* EXERCISE AIM *
Filter these entries so that only lines with the word "mxPoint" remain.

(Version difference data)
::::

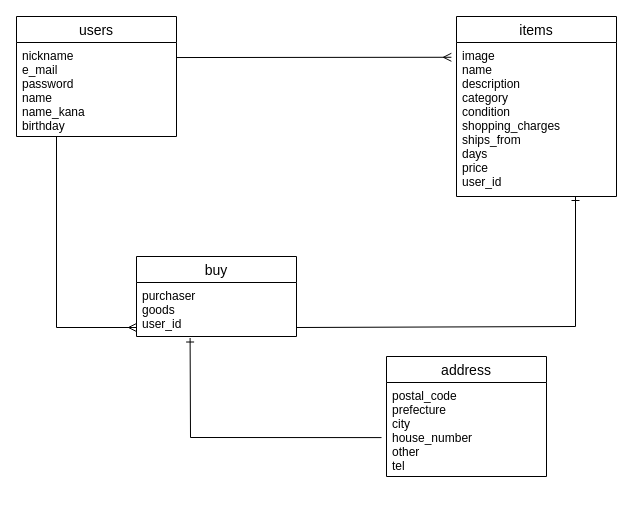
Earlier version of the draw.io diagram furima.dio (ichanicha/furima-40626). Source tidied: cells renumbered, new cells numbered last; positions are measured from the earlier drawing's top-left corner, leaving out a move shared by most shapes. Both pictures are drawn from the tidied source at 100%, with x=0, y=0 at pixel (16, 16).
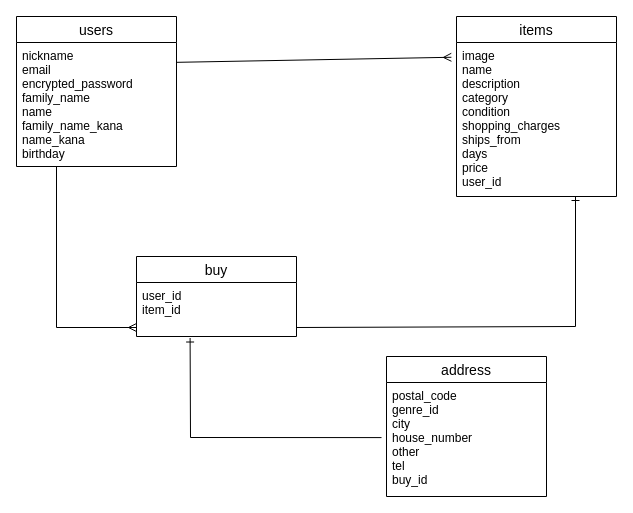
After the change.

Commit message (it also covers changes not shown here):
ER図・READMEの修正（取り消し）

Diff of the diagram source:
```diff
@@
 <mxGraphModel>
   <root>
     <mxCell id="0" />
     <mxCell id="1" parent="0" />
     <mxCell id="2" value="users" style="swimlane;fontStyle=0;horizontal=1;startSize=26;align=center;fontSize=14;" parent="1" vertex="1">
-      <mxGeometry width="160" height="120" as="geometry" />
+      <mxGeometry width="160" height="150" as="geometry" />
     </mxCell>
-    <mxCell id="3" value="nickname&#10;e_mail&#10;password&#10;name&#10;name_kana&#10;birthday" style="text;strokeColor=none;fillColor=none;spacingLeft=4;spacingRight=4;overflow=hidden;points=[[0,0.5],[1,0.5]];portConstraint=eastwest;fontSize=12;" parent="2" vertex="1">
-      <mxGeometry y="26" width="160" height="94" as="geometry" />
+    <mxCell id="3" value="nickname&#10;email&#10;encrypted_password&#10;family_name&#10;name&#10;family_name_kana&#10;name_kana&#10;birthday" style="text;strokeColor=none;fillColor=none;spacingLeft=4;spacingRight=4;overflow=hidden;points=[[0,0.5],[1,0.5]];portConstraint=eastwest;fontSize=12;" parent="2" vertex="1">
+      <mxGeometry y="26" width="160" height="124" as="geometry" />
     </mxCell>
     <mxCell id="4" value="items" style="swimlane;fontStyle=0;horizontal=1;startSize=26;align=center;fontSize=14;" parent="1" vertex="1">
       <mxGeometry x="440" width="160" height="180" as="geometry" />
     </mxCell>
     <mxCell id="5" value="image&#10;name&#10;description&#10;category&#10;condition&#10;shopping_charges&#10;ships_from&#10;days&#10;price&#10;user_id" style="text;strokeColor=none;fillColor=none;spacingLeft=4;spacingRight=4;overflow=hidden;points=[[0,0.5],[1,0.5]];portConstraint=eastwest;fontSize=12;" parent="4" vertex="1">
       <mxGeometry y="26" width="160" height="154" as="geometry" />
     </mxCell>
     <mxCell id="6" value="buy" style="swimlane;fontStyle=0;horizontal=1;startSize=26;align=center;fontSize=14;" parent="1" vertex="1">
       <mxGeometry x="120" y="240" width="160" height="80" as="geometry" />
     </mxCell>
-    <mxCell id="7" value="purchaser&#10;goods&#10;user_id&#10;" style="text;strokeColor=none;fillColor=none;spacingLeft=4;spacingRight=4;overflow=hidden;points=[[0,0.5],[1,0.5]];portConstraint=eastwest;fontSize=12;" parent="6" vertex="1">
+    <mxCell id="7" value="user_id&#10;item_id" style="text;strokeColor=none;fillColor=none;spacingLeft=4;spacingRight=4;overflow=hidden;points=[[0,0.5],[1,0.5]];portConstraint=eastwest;fontSize=12;" parent="6" vertex="1">
       <mxGeometry y="26" width="160" height="54" as="geometry" />
     </mxCell>
     <mxCell id="8" value="address" style="swimlane;fontStyle=0;horizontal=1;startSize=26;align=center;fontSize=14;" parent="1" vertex="1">
-      <mxGeometry x="370" y="340" width="160" height="120" as="geometry" />
+      <mxGeometry x="370" y="340" width="160" height="140" as="geometry" />
     </mxCell>
-    <mxCell id="9" value="postal_code&#10;prefecture&#10;city&#10;house_number&#10;other&#10;tel" style="text;strokeColor=none;fillColor=none;spacingLeft=4;spacingRight=4;overflow=hidden;fontSize=12;" parent="8" vertex="1">
-      <mxGeometry y="26" width="160" height="94" as="geometry" />
+    <mxCell id="9" value="postal_code&#10;genre_id&#10;city&#10;house_number&#10;other&#10;tel&#10;buy_id" style="text;strokeColor=none;fillColor=none;spacingLeft=4;spacingRight=4;overflow=hidden;fontSize=12;" parent="8" vertex="1">
+      <mxGeometry y="26" width="160" height="114" as="geometry" />
     </mxCell>
     <mxCell id="10" style="edgeStyle=none;rounded=0;html=1;exitX=1;exitY=0.16;exitDx=0;exitDy=0;entryX=-0.032;entryY=0.096;entryDx=0;entryDy=0;endArrow=ERmany;endFill=0;exitPerimeter=0;entryPerimeter=0;" parent="1" edge="1" source="3" target="5">
       <mxGeometry relative="1" as="geometry" />
     </mxCell>
     <mxCell id="11" style="edgeStyle=none;rounded=0;html=1;entryX=0;entryY=0.5;entryDx=0;entryDy=0;endArrow=ERmany;endFill=0;" parent="1" edge="1">
       <mxGeometry relative="1" as="geometry">
-        <mxPoint x="40" y="120" as="sourcePoint" />
+        <mxPoint x="40" y="150" as="sourcePoint" />
         <mxPoint x="120" y="311" as="targetPoint" />
         <Array as="points">
           <mxPoint x="40" y="311" />
         </Array>
       </mxGeometry>
     </mxCell>
     <mxCell id="12" style="edgeStyle=none;rounded=0;html=1;exitX=1;exitY=0.5;exitDx=0;exitDy=0;endArrow=ERone;endFill=0;" parent="1" edge="1">
       <mxGeometry relative="1" as="geometry">
         <mxPoint x="280" y="311" as="sourcePoint" />
         <mxPoint x="559" y="180" as="targetPoint" />
         <Array as="points">
           <mxPoint x="559" y="310" />
         </Array>
       </mxGeometry>
     </mxCell>
     <mxCell id="13" style="edgeStyle=none;rounded=0;html=1;exitX=-0.031;exitY=0.837;exitDx=0;exitDy=0;entryX=0.335;entryY=1.028;entryDx=0;entryDy=0;entryPerimeter=0;endArrow=ERone;endFill=0;exitPerimeter=0;" parent="1" edge="1" target="7">
       <mxGeometry relative="1" as="geometry">
         <mxPoint x="365" y="421.1" as="sourcePoint" />
         <Array as="points">
           <mxPoint x="174" y="421" />
         </Array>
       </mxGeometry>
     </mxCell>
   </root>
 </mxGraphModel>
```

::::

* YOUR SOLUTION *
-        <mxPoint x="40" y="120" as="sourcePoint" />
+        <mxPoint x="40" y="150" as="sourcePoint" />
         <mxPoint x="120" y="311" as="targetPoint" />
           <mxPoint x="40" y="311" />
         <mxPoint x="280" y="311" as="sourcePoint" />
         <mxPoint x="559" y="180" as="targetPoint" />
           <mxPoint x="559" y="310" />
         <mxPoint x="365" y="421.1" as="sourcePoint" />
           <mxPoint x="174" y="421" />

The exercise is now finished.